MURSITPINAR, Turkey: Kurdish forces in the Syrian town of Kobane repulsed a new attempt by Islamic State (IS) fighters to cut off the border with Turkey on Saturday (Sunday in Manila) as troops battled the jihadists in neighboring Iraq.
It came as the US military said it had unleashed 25 more air strikes in Syria and Iraq since Friday, hitting IS jihadists and oil infrastructure they control.
But while Washington said it saw “encouraging” signs, it warned the raids might not prevent the fall of Kobane, and its priority remained the campaign against IS in Iraq.
Despite a wave of coalition air strikes in recent weeks, Iraqi forces are struggling to regain and hold ground from jihadists.
As fighting raged, Iraqi members of parliament finally agreed on the choices of defense and interior ministers to spearhead the pushback, in a moved welcomed as a “very positive step forward” by US Secretary of State John Kerry.
Heavy IS mortar fire hit the Syrian side of the border crossing with Turkey which is the Kurdish fighters’ sole avenue for resupply and the only escape route for remaining civilians, Kurdish official Idris Nassen told Agence France-Presse.
At least three rounds crashed onto Turkey’s side of the border, one of them near a hill where the Turkish army is deployed, an AFP correspondent at the scene said.
The jihadists launched a fierce attack from the east towards the border gate before being pushed back, Nassen said.
IS suffered heavy losses in the fighting and was forced to send in reinforcements, the Syrian Observatory for Human Rights said.
The jihadists lost 21 of their people to air strikes and another 14 in ground fighting on Friday, the Britain-based monitoring group said.
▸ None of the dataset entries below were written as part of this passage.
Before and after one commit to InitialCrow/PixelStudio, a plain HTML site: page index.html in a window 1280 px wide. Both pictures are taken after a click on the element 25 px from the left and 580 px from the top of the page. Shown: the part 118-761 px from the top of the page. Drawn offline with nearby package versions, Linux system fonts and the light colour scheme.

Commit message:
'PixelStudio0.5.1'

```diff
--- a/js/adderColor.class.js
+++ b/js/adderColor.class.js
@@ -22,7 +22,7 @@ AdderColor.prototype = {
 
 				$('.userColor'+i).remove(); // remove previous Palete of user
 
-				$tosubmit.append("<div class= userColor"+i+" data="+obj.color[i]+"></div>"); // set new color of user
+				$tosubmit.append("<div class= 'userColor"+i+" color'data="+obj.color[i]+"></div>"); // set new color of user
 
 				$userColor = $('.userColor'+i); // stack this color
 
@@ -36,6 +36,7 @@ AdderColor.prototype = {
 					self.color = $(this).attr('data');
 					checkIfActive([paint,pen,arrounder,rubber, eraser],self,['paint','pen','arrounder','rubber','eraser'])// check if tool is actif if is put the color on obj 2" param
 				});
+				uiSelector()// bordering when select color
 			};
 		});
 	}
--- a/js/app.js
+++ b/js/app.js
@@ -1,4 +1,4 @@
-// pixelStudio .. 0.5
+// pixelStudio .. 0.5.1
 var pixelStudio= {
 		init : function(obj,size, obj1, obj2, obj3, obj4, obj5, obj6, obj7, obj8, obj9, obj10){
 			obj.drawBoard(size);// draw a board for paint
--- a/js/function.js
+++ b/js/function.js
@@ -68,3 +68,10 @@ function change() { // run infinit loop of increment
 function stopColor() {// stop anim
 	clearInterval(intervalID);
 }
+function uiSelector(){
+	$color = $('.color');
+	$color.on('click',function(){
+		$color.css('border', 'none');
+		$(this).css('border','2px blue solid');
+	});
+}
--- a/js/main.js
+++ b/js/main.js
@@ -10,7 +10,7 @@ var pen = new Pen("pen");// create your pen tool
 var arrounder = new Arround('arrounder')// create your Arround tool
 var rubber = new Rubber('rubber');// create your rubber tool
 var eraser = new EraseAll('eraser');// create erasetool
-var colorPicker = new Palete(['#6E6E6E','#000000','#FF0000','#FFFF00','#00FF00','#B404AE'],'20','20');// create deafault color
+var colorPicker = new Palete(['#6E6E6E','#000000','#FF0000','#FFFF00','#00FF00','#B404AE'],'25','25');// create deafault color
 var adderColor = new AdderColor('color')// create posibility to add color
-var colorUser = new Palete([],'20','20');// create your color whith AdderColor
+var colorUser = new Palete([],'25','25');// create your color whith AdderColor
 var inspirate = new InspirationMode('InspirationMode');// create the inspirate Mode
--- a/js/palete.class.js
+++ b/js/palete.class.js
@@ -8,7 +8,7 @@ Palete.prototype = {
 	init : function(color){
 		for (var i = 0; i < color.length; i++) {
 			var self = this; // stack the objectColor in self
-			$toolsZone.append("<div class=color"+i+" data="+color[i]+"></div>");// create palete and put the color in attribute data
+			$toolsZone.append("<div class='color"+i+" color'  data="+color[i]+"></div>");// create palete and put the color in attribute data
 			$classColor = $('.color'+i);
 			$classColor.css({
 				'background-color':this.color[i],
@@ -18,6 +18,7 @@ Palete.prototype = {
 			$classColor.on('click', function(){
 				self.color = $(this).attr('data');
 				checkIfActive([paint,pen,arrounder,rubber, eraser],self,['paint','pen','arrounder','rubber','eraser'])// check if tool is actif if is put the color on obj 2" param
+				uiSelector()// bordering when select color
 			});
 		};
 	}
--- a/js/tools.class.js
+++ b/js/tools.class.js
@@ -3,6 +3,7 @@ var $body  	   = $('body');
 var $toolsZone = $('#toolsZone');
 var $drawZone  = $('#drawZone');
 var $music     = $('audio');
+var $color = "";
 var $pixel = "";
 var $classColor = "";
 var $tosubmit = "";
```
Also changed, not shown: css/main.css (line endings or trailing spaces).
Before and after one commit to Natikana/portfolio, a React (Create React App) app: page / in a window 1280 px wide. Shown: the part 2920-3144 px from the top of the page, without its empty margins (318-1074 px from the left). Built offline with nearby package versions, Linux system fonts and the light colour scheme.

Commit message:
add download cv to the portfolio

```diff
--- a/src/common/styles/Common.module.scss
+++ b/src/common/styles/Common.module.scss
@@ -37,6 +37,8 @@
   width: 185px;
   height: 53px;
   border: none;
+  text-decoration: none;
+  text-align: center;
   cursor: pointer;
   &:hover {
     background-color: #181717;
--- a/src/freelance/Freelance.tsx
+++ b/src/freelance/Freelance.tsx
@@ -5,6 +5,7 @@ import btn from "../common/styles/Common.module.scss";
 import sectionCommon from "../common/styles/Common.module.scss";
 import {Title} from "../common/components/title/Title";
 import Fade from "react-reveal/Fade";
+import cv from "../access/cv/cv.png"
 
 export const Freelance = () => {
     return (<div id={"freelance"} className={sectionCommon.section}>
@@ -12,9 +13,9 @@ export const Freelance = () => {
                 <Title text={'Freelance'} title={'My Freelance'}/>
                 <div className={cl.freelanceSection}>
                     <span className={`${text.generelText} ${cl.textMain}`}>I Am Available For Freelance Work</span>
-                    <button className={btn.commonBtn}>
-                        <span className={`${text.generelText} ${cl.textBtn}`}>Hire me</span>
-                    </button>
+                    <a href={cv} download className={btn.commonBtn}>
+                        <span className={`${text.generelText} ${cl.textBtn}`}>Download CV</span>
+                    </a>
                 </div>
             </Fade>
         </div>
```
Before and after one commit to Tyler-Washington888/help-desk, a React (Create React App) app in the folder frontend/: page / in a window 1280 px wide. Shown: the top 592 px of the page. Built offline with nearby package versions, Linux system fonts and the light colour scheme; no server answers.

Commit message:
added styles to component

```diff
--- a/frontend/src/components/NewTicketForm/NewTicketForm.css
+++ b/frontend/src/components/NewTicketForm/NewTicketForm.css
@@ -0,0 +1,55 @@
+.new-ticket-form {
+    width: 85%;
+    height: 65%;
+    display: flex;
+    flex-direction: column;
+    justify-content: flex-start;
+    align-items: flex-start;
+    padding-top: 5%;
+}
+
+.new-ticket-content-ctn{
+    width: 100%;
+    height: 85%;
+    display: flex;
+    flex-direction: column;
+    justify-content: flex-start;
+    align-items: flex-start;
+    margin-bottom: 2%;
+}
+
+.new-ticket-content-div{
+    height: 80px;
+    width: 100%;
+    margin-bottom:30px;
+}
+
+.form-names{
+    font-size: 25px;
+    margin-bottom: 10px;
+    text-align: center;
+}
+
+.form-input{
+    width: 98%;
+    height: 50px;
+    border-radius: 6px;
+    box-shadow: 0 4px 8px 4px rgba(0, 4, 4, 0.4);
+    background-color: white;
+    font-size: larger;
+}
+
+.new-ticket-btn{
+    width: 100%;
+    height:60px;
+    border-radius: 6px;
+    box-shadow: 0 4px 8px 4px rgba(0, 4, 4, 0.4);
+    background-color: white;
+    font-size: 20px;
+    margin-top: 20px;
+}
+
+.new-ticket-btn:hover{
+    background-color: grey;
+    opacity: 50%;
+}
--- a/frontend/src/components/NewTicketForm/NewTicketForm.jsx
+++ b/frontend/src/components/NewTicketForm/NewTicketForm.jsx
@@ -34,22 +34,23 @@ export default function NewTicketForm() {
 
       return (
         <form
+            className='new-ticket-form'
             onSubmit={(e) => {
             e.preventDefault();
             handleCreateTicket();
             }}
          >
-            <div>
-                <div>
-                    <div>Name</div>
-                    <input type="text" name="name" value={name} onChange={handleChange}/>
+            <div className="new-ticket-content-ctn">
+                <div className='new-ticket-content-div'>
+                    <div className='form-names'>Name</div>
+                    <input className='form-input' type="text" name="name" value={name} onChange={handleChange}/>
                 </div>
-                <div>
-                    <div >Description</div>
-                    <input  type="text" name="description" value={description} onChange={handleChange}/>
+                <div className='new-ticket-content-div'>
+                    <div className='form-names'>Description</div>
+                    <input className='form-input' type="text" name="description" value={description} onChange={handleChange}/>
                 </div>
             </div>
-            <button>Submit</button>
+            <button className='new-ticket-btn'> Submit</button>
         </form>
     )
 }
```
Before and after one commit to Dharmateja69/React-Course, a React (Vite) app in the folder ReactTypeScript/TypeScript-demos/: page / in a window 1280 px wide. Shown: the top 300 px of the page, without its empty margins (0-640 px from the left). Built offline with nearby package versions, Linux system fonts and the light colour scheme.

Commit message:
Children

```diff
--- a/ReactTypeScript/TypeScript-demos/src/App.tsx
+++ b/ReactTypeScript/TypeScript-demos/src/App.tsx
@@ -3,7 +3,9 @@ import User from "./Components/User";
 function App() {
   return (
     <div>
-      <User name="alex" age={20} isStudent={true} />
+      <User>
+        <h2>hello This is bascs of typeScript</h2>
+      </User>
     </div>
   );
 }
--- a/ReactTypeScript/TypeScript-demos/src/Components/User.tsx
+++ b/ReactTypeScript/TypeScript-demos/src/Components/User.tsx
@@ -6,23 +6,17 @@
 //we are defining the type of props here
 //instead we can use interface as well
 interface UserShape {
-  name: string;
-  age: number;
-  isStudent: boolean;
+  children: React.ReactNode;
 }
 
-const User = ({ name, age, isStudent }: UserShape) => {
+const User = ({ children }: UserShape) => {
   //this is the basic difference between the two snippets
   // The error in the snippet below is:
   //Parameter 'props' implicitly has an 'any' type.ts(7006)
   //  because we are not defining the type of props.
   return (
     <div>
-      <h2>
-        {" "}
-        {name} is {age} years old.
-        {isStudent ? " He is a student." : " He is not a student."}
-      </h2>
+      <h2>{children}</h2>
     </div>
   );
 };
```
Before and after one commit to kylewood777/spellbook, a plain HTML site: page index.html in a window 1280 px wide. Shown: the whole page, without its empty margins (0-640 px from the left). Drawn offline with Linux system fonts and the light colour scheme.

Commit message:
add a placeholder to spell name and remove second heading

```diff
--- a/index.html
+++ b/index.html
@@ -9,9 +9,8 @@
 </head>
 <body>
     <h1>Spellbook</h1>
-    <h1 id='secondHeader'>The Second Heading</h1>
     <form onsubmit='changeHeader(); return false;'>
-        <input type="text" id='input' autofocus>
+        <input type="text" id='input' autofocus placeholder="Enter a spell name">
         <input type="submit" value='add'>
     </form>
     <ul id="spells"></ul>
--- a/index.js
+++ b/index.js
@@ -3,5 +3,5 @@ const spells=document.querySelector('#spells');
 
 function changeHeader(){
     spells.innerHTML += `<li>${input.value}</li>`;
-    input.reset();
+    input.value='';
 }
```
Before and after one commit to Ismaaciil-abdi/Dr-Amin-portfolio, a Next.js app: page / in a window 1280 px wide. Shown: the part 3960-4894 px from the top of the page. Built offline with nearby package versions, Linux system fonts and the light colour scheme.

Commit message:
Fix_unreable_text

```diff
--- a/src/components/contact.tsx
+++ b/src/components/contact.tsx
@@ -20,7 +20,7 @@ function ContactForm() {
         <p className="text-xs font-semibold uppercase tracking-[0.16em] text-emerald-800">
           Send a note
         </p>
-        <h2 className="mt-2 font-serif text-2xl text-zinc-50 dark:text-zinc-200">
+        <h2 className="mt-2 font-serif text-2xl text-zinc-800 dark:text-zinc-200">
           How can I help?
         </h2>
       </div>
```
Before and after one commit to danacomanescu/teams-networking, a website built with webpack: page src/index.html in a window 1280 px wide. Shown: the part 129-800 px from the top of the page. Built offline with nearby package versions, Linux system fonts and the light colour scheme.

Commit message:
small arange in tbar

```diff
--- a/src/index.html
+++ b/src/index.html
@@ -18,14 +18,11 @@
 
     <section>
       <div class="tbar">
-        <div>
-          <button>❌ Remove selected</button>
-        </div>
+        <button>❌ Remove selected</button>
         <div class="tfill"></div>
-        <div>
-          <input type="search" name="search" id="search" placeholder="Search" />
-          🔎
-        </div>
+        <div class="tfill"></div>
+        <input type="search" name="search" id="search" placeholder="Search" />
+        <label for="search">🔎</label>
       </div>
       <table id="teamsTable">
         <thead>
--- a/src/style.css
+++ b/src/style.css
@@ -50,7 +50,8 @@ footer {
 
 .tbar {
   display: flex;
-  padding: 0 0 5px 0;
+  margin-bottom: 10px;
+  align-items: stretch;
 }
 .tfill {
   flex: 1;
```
The Kurds lost three of their fighters.
United Nations Syria envoy Staffan de Mistura warned earlier this month that about 12,000 civilians remained in and around Kobane and risked “massacre” if the jihadists cut off the border.
Overnight coalition air strikes on IS targets elsewhere in Syria killed 10 civilians, the said the Observatory, which has a wide network of sources inside the country.